Saturday, March 22, 2014

Lenten Project: Day Sixteen

There exists a confession fetish in the churches associated with Sovereign Grace Ministries. Every week in small group ("care group," they call it), it was always a competition to see who could outdo everyone else in confessing--but only the white sins, like pride. Never the heavy stuff, like suicide attempts.

When I talked openly about the urge to self harm, one of the pastors' wives eventually called me and we chatted. I vividly remember sitting on the grassy hill in my backyard, staring at the clouds while we talked. I also shredded many blades of grass during the conversation.

She gave me this advice to combat my severe depression and inner urges to kill myself: don't go on Facebook.  She said going on Facebook made her envious of other women's "perfect" lives and she got tempted to compare herself to them. When she avoided Facebook, she held on to her contentment.  Therefore, I ought to stay off Facebook so I wouldn't be discontent anymore. Since my friends on Facebook, constantly messaging me, checking on me, sending me Scripture and prayers, were all that were keeping me alive, I disregarded her advice.

At Sovereign Grace churches, there's a lot of, "our church is so amazing," and, "I love my pastor," and not so much, "I love Jesus," or, "Christ alone."  The overwhelming pastor worship made me wary when we first joined. I knew, even back in 2006, that CJ Mahaney was bad news, but I figured going to that church for a while would be okay.

And it wasn't all terrible. When we weren't busy confessing various petty offenses to one another, my small group was engaged in loving one another beyond measure. They came to my house and had a work day, we all went to the lake and spent a day on the water, and we had really amazing Christmas parties.

But there was always this underlying loyalty to SGM, the kind that screams, "Don't question too much, or examine too closely."  It was a manic loyalty.  And even our devotion to one another in our small groups had the sheen of artificiality.  For me at least, there was little substance to those relationships.  Lots of confession, yes.  But beyond trying to be the first in the group to confess being prideful every meeting, we didn't really create spaces for deeper understandings of one another.  We also were discouraged from trying other small groups.  Everyone stayed in the one assigned, unless asked to move by the pastors.

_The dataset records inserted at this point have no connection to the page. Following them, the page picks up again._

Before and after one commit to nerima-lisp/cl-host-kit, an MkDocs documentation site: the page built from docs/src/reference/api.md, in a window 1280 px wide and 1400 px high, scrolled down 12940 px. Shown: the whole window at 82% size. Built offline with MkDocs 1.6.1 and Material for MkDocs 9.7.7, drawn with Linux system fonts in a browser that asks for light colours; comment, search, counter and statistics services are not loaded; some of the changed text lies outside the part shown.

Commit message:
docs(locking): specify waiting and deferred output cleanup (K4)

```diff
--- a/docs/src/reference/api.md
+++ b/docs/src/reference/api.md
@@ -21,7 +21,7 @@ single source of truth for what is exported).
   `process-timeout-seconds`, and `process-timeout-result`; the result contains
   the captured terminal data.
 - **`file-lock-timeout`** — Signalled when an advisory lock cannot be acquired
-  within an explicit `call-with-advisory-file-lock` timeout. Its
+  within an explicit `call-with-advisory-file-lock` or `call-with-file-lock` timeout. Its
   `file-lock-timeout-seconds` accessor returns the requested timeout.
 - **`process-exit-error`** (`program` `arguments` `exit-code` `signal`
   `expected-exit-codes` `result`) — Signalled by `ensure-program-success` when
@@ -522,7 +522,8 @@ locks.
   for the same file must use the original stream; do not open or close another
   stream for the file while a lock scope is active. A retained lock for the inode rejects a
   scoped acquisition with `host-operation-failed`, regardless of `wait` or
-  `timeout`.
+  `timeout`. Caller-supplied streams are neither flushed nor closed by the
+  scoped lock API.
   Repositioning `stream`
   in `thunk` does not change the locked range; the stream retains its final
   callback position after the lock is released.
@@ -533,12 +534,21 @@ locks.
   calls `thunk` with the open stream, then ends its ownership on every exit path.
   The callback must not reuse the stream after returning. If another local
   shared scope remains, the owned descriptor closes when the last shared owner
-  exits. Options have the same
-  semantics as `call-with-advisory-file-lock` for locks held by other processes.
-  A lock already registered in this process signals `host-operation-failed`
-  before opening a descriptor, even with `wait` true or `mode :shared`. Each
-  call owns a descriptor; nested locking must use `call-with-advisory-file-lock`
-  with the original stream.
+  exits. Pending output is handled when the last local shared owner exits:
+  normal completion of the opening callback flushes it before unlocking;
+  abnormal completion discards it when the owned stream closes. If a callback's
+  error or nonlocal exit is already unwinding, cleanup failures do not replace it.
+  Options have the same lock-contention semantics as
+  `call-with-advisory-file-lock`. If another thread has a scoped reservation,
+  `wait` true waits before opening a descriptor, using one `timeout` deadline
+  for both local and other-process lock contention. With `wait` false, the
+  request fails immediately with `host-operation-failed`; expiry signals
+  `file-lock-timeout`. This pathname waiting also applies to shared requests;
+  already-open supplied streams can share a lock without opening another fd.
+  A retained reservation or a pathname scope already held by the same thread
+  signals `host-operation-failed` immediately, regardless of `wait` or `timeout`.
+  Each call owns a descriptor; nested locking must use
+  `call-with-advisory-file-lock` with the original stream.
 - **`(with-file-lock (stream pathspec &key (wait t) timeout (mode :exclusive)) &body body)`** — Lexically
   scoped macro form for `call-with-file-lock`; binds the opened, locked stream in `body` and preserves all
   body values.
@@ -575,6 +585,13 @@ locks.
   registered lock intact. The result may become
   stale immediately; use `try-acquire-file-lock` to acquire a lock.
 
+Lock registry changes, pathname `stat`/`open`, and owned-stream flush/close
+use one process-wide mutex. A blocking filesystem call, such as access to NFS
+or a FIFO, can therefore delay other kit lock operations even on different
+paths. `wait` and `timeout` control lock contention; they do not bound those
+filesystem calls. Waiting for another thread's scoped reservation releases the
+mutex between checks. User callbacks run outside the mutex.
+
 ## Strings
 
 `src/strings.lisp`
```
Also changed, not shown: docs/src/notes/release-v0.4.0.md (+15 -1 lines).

I questioned too much. And openly. I'd frequently disagree with some point or other from a pastor's sermon. And some of the young men from the church would attempt to quiet me--after all, Sovereign Grace Ministries is a staunchly complimentarian, patriarchal place, so women should shut up and sit down. Having a theological opinion should be secondary to keeping my home and raising my family. And even then, it should be closely monitored and filtered by my head, my lord, my husband. All the women were encouraged to do was repost and share articles from the Gospel Coalition, Together for the Gospel, and other Sovereign Grace affiliated and approved groups. Commenting anything other than, "I totally agree," or, "This convicted me," was frowned upon for women.  Even sharing opinions and convictions in small group as a woman wasn't given respect or weight.

CJ Mahaney once told me that my son was my highest calling. That my service to God in the form of motherhood was the biggest, most important thing I could do for Christ. While motherhood is a beautiful vocation, it certainly isn't my (or anyone else's) highest calling. I'm not defined by my mothering.

On the whole, I'm mostly just glad I escaped SGM without too much damage. The potential for great harm was always pretty high and very visible. And it scared me, though I tried to ignore it. That culture if shame and guilt, wrapped up in a cloak of "grace," is heavy and unbiblical, and I'm still unlearning some of the habits and attitudes instilled in me during my time as a young, restless, and reformed charismatic.

If anything, I hope I have put off the demeanor of haughtiness I wore so completely while I was a SGM devotee. I'v realised and embraced the fact that I don't have all the answers.  And maybe (probably) my church and pastor doesn't either.  And that's okay.